- _EXERCISE PROMPT_: Only one number is expected here, namely how many lines of the entries below hold the string "kreuille".

- _RECORDS TO PROCESS_:
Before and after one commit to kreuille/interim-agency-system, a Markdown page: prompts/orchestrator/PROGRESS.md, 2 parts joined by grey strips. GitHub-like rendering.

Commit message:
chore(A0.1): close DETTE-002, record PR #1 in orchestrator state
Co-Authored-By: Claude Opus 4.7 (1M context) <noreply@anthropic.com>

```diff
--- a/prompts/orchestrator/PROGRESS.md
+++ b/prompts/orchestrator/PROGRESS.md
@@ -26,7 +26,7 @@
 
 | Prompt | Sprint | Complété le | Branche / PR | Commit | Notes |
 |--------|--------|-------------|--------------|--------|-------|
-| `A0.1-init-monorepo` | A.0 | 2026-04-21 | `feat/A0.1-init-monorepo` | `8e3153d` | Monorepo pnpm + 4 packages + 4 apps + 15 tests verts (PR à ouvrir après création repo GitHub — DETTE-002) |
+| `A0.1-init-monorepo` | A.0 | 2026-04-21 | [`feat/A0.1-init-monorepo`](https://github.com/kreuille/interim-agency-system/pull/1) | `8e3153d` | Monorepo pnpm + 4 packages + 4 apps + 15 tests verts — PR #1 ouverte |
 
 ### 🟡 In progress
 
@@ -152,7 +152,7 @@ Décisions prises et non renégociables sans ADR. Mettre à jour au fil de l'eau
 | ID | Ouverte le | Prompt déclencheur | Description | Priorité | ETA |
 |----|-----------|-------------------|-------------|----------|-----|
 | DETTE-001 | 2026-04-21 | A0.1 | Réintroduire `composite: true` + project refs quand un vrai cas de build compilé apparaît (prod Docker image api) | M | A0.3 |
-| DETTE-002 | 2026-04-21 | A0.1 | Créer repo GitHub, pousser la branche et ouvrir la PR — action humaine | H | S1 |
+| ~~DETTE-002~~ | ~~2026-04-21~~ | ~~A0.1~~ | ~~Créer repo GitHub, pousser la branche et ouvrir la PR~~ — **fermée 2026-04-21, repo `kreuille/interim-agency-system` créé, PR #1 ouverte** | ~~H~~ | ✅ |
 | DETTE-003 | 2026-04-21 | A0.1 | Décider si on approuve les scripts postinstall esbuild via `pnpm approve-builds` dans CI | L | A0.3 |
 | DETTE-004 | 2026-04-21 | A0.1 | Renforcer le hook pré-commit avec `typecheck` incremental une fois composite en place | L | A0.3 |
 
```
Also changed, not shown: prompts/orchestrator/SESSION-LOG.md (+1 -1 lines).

- _RESPONSE_: 3